1967: Lougheed wins his seat of Calgary West in the provincial election. Five other Tories are elected as well. Party becomes official Opposition to the governing Social Credit party.
1971: Tories defeat the government of Harry Strom in provincial election. They take 49 of 70 seats to end a 36-year Social Credit dynasty. One of Lougheed's first acts is to increase royalties paid by oil companies.
1975: Tories win second election with 69 of 75 seats and 62 per cent of popular vote.
1976: Lougheed creates Alberta Heritage Savings Trust Fund as a nest egg for future generations. It is funded by a portion of royalties deposited into long-term investments.
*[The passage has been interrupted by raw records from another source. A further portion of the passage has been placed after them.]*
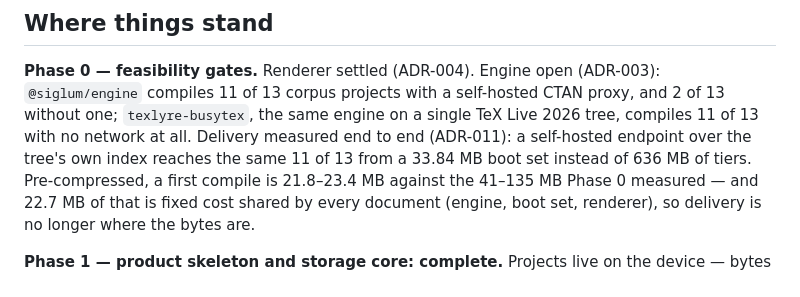
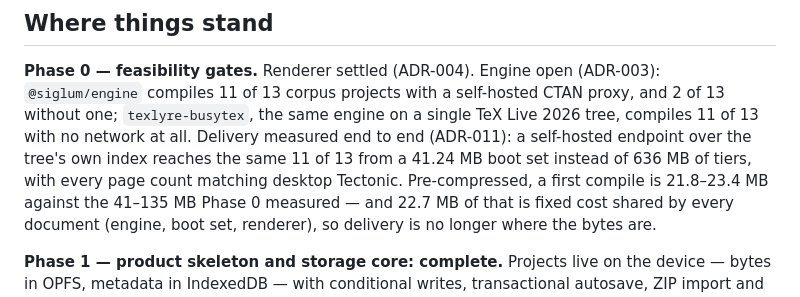
Before and after one commit to danylaksono/opal-web, a Markdown page: docs/handover.md, the part around the change. GitHub-like rendering.

```diff
--- a/docs/handover.md
+++ b/docs/handover.md
@@ -12,7 +12,8 @@ have cost time before.
 CTAN proxy, and 2 of 13 without one; `texlyre-busytex`, the same engine on a
 single TeX Live 2026 tree, compiles 11 of 13 with no network at all. Delivery
 measured end to end (ADR-011): a self-hosted endpoint over the tree's own index
-reaches the same 11 of 13 from a 33.84 MB boot set instead of 636 MB of tiers.
+reaches the same 11 of 13 from a 41.24 MB boot set instead of 636 MB of tiers,
+with every page count matching desktop Tectonic.
 Pre-compressed, a first compile is 21.8–23.4 MB against
 the 41–135 MB Phase 0 measured — and 22.7 MB of that is fixed cost shared by
 every document (engine, boot set, renderer), so delivery is no longer where the
```
Also changed, not shown: README.md (+2 -2 lines), docs/adr/003-latex-engine.md (+22 -4 lines).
1978: Syncrude Canada oilsands project completed with provincial financial support. Tories also establish Alberta Oilsands Technology and Research Authority to develop technology for non-conventional oil production.
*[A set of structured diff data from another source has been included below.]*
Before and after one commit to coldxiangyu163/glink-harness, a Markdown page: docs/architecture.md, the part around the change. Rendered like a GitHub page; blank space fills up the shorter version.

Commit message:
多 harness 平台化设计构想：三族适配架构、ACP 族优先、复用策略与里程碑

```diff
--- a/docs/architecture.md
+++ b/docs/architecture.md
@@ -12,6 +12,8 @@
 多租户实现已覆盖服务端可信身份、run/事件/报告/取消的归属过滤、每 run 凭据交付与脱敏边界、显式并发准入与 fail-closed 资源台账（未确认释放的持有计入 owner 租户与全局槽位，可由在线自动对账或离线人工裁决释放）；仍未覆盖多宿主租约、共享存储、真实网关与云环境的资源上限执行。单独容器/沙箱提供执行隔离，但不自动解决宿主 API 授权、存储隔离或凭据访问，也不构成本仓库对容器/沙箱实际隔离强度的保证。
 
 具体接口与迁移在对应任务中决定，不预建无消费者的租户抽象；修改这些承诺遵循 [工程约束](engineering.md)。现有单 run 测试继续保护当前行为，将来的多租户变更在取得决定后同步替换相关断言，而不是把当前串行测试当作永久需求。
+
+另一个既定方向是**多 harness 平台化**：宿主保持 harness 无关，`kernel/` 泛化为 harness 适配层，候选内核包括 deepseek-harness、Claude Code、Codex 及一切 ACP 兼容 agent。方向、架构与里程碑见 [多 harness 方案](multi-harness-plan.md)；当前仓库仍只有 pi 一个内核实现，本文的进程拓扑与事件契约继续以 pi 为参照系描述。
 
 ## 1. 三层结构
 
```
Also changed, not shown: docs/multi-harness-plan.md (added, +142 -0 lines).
1979: Although their popular vote dips to 57 per cent, Tories win third election with 74 of 79 seats.
1980: A $300-million endowment establishes the Alberta Heritage Foundation for Medical Research.
1981: Lougheed and Trudeau reach an energy pricing agreement that ensures the federal government negotiates oil and natural gas prices with Alberta.
1982: Supreme Court of Canada rules Ottawa can't legally tax provincially owned oil and gas wells. Federal Energy Minister Marc Lalonde amends the national energy program.
1982: Lougheed works to, in his words, "defend the provinces against ... steamroller tactics" during talks to patriate the Constitution. He is most against an amending formula he feels gives too much power to Ontario and Quebec. It is eventually changed to give no province a veto, but which allows provinces to opt out of amendments that would reduce their powers.
1982: Lougheed's Tories win their fourth straight majority with 75 of 79 seats and 62 per cent of popular vote.
1985: "The Canadian Encyclopedia" is launched to celebrate Alberta's 75th anniversary. Lougheed's government funds its research and donates a copy to every school and library in Canada.
1985: Resigns as premier effective Nov. 1.
1986: Steps down as the legislature member for Calgary West on Feb. 28. Named a companion of the Order of Canada
1989: Named to the Alberta Order of Excellence.
2012: Institute for Research on Public Policy names Lougheed the best Canadian premier in the last 40 years. L. Ian MacDonald, editor in chief of the institute's magazine Policy Options, says: "It wasn't even close. It was like watching Secretariat win the Belmont by 31 lengths."